(Task directions): Retype each entry. Leave nothing out.

(Data to use):

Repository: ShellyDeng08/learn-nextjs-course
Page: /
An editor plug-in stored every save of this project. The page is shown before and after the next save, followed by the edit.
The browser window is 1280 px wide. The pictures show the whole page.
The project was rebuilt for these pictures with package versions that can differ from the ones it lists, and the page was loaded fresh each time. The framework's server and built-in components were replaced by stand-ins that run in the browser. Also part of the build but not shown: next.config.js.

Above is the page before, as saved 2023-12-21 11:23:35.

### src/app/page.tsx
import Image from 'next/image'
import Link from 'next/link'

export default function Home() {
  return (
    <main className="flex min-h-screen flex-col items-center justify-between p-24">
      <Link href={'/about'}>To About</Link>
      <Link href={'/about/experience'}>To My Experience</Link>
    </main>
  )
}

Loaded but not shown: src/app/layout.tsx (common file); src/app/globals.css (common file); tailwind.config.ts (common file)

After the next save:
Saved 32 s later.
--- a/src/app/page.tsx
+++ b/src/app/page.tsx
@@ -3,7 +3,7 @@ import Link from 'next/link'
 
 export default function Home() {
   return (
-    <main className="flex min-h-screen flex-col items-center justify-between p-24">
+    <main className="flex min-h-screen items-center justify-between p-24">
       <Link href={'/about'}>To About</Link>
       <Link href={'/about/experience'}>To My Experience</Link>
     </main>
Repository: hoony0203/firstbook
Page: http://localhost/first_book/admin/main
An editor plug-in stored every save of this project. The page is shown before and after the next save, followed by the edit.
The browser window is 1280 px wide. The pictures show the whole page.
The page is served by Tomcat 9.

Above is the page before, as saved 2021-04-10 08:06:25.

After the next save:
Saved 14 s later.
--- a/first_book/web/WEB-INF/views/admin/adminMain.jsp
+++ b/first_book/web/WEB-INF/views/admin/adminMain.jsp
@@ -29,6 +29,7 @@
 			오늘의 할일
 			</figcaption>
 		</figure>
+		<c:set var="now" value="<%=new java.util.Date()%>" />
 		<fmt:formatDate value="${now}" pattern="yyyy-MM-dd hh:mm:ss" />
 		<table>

(Output for this task):
Repository: ShellyDeng08/learn-nextjs-course
Page: /
An editor plug-in stored every save of this project. The page is shown before and after the next save, followed by the edit.
The browser window is 1280 px wide. The pictures show the whole page.
The project was rebuilt for these pictures with package versions that can differ from the ones it lists, and the page was loaded fresh each time. The framework's server and built-in components were replaced by stand-ins that run in the browser. Also part of the build but not shown: next.config.js.

Above is the page before, as saved 2023-12-21 11:23:35.

### src/app/page.tsx
import Image from 'next/image'
import Link from 'next/link'

export default function Home() {
  return (
    <main className="flex min-h-screen flex-col items-center justify-between p-24">
      <Link href={'/about'}>To About</Link>
      <Link href={'/about/experience'}>To My Experience</Link>
    </main>
  )
}

Loaded but not shown: src/app/layout.tsx (common file); src/app/globals.css (common file); tailwind.config.ts (common file)

After the next save:
Saved 32 s later.
--- a/src/app/page.tsx
+++ b/src/app/page.tsx
@@ -3,7 +3,7 @@ import Link from 'next/link'
 
 export default function Home() {
   return (
-    <main className="flex min-h-screen flex-col items-center justify-between p-24">
+    <main className="flex min-h-screen items-center justify-between p-24">
       <Link href={'/about'}>To About</Link>
       <Link href={'/about/experience'}>To My Experience</Link>
     </main>
Repository: hoony0203/firstbook
Page: http://localhost/first_book/admin/main
An editor plug-in stored every save of this project. The page is shown before and after the next save, followed by the edit.
The browser window is 1280 px wide. The pictures show the whole page.
The page is served by Tomcat 9.

Above is the page before, as saved 2021-04-10 08:06:25.

After the next save:
Saved 14 s later.
--- a/first_book/web/WEB-INF/views/admin/adminMain.jsp
+++ b/first_book/web/WEB-INF/views/admin/adminMain.jsp
@@ -29,6 +29,7 @@
 			오늘의 할일
 			</figcaption>
 		</figure>
+		<c:set var="now" value="<%=new java.util.Date()%>" />
 		<fmt:formatDate value="${now}" pattern="yyyy-MM-dd hh:mm:ss" />
 		<table>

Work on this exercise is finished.